:: Task to complete ::
From the listing below, copy each line where "color" occurs.
• • • • • • •
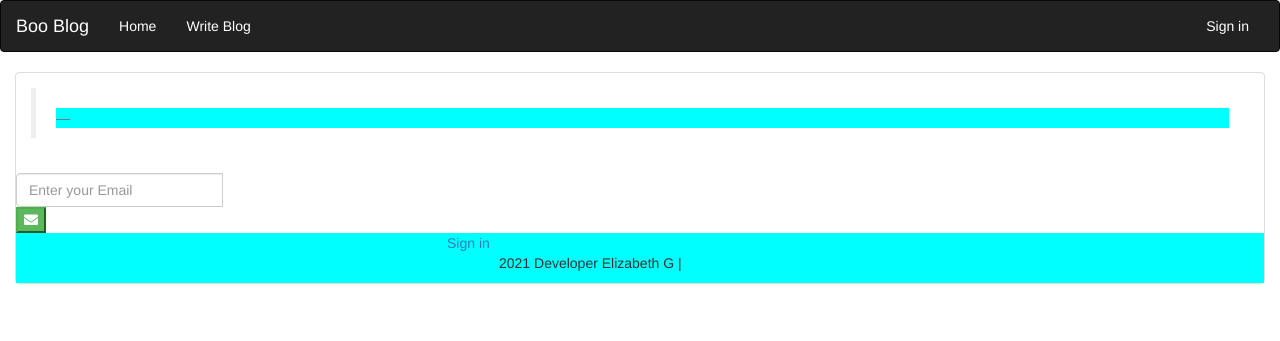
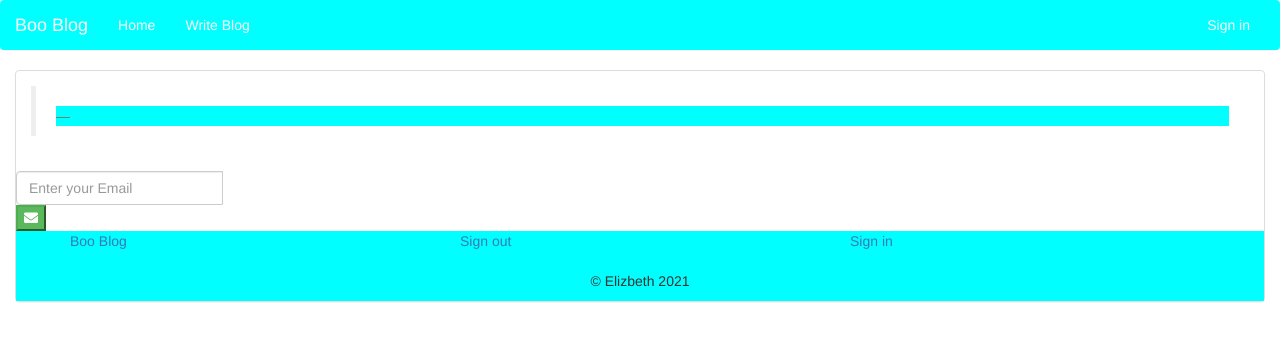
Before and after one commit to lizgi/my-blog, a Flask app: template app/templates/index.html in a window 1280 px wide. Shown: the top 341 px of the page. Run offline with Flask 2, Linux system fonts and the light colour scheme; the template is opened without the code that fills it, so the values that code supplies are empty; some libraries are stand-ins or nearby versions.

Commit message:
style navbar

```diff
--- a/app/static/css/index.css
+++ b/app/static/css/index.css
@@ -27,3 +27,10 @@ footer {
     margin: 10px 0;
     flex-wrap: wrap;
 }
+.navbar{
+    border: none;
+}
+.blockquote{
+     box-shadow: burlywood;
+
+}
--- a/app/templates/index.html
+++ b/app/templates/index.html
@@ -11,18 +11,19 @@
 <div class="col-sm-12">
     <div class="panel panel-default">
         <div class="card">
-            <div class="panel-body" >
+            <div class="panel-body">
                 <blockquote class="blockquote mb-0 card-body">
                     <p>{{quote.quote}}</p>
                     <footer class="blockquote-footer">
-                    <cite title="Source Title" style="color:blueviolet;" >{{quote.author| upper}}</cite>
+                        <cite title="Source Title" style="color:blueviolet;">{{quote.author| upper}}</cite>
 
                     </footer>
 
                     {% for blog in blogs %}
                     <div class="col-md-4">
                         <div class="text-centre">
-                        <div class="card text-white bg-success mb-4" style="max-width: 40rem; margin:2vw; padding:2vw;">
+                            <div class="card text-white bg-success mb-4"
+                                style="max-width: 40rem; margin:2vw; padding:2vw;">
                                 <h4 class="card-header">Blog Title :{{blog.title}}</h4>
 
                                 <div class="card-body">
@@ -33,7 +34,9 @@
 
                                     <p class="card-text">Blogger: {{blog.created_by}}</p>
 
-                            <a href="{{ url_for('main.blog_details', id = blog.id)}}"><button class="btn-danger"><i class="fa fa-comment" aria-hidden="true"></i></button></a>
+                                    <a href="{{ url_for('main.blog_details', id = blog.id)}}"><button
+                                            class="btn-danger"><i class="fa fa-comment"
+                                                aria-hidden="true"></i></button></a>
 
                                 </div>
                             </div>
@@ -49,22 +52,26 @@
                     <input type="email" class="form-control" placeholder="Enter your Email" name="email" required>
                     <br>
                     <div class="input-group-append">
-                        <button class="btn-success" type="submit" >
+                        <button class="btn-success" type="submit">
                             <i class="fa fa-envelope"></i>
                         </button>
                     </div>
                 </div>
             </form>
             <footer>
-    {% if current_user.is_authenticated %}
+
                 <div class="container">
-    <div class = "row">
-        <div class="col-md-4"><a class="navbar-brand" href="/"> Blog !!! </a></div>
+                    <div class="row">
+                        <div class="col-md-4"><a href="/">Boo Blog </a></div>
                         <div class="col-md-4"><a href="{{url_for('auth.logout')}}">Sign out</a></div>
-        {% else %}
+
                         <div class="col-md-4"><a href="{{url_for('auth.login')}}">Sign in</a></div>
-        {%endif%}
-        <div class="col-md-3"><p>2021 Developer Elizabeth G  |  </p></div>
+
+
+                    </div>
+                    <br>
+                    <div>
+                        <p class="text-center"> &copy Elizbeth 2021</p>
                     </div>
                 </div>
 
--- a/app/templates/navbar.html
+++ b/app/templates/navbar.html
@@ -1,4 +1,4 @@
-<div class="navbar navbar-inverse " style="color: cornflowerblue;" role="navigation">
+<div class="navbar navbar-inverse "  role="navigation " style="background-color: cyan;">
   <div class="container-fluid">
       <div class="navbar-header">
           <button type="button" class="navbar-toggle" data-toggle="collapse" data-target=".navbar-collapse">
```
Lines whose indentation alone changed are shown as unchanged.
• • • • • • •
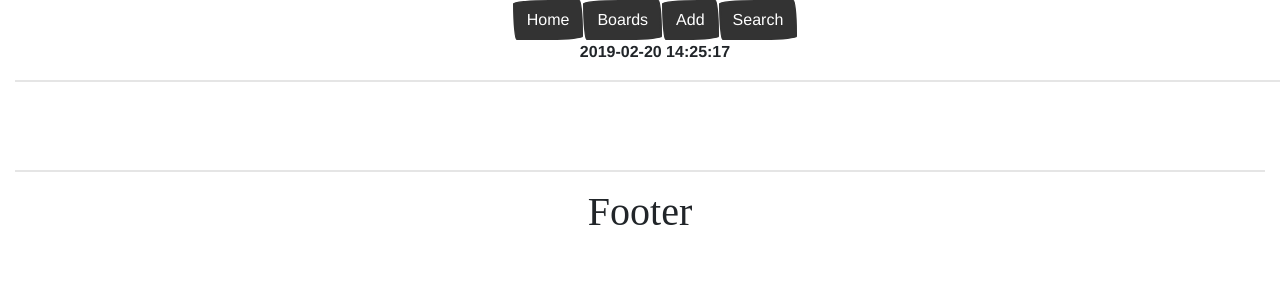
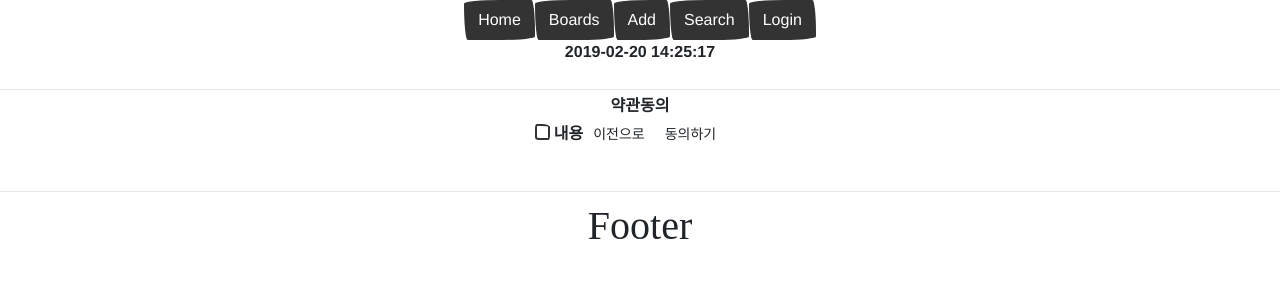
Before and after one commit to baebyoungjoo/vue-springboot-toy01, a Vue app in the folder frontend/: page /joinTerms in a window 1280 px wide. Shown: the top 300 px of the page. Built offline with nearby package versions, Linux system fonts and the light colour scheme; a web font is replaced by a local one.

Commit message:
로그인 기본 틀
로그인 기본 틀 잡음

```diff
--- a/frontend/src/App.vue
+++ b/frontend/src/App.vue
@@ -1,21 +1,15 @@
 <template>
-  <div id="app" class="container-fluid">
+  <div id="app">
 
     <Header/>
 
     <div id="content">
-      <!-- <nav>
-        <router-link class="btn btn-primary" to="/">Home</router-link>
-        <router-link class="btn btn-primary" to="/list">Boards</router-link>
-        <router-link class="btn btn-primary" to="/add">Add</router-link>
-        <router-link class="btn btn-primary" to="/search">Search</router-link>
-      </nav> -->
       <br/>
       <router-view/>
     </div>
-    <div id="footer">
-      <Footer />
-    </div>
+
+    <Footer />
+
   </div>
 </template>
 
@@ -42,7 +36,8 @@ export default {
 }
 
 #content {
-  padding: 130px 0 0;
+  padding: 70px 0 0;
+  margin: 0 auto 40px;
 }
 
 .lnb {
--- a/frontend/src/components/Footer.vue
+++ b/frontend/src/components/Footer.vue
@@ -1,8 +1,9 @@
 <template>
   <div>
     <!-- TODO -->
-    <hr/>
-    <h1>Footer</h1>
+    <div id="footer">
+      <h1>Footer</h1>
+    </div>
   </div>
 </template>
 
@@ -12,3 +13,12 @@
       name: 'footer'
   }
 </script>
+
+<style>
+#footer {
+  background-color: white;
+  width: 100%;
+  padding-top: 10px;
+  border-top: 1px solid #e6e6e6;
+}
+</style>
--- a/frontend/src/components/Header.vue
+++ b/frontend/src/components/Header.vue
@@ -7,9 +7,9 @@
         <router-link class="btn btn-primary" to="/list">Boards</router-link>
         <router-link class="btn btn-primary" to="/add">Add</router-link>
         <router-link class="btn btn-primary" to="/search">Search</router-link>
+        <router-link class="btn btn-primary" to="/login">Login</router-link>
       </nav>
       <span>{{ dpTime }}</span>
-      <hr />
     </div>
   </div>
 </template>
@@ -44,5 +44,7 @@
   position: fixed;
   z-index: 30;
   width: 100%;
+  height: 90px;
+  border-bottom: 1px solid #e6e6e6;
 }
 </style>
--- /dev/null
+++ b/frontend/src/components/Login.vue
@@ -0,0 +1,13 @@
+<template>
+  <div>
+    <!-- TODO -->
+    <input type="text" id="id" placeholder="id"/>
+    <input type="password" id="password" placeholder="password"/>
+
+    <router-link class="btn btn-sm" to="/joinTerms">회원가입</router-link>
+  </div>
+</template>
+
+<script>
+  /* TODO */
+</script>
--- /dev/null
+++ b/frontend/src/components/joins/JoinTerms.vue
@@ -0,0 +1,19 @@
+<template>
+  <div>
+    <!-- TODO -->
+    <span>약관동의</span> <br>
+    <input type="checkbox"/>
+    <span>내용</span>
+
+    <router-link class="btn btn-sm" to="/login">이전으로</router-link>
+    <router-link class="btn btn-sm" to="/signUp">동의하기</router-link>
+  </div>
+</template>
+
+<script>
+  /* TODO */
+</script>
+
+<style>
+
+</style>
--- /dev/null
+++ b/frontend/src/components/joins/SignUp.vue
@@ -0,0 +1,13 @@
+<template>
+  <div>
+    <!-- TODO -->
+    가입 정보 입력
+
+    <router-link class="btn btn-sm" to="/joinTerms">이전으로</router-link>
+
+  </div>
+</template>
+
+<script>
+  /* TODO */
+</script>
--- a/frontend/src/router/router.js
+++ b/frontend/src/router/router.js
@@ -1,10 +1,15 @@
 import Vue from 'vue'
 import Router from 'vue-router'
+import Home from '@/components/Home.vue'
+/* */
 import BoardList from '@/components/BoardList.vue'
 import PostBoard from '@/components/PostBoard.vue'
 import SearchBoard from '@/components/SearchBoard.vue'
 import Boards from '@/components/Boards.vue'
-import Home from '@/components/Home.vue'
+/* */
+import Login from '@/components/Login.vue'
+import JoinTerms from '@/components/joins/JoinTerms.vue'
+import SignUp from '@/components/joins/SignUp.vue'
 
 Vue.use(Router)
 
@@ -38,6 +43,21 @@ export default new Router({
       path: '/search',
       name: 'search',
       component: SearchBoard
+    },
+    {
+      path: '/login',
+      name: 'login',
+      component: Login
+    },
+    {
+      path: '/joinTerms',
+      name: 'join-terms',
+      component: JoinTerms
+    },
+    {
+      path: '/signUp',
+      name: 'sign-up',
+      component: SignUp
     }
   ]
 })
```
• • • • • • •
:: Answer to the problem ::
-                    <cite title="Source Title" style="color:blueviolet;" >{{quote.author| upper}}</cite>
+                        <cite title="Source Title" style="color:blueviolet;">{{quote.author| upper}}</cite>
-<div class="navbar navbar-inverse " style="color: cornflowerblue;" role="navigation">
+<div class="navbar navbar-inverse "  role="navigation " style="background-color: cyan;">
+  background-color: white;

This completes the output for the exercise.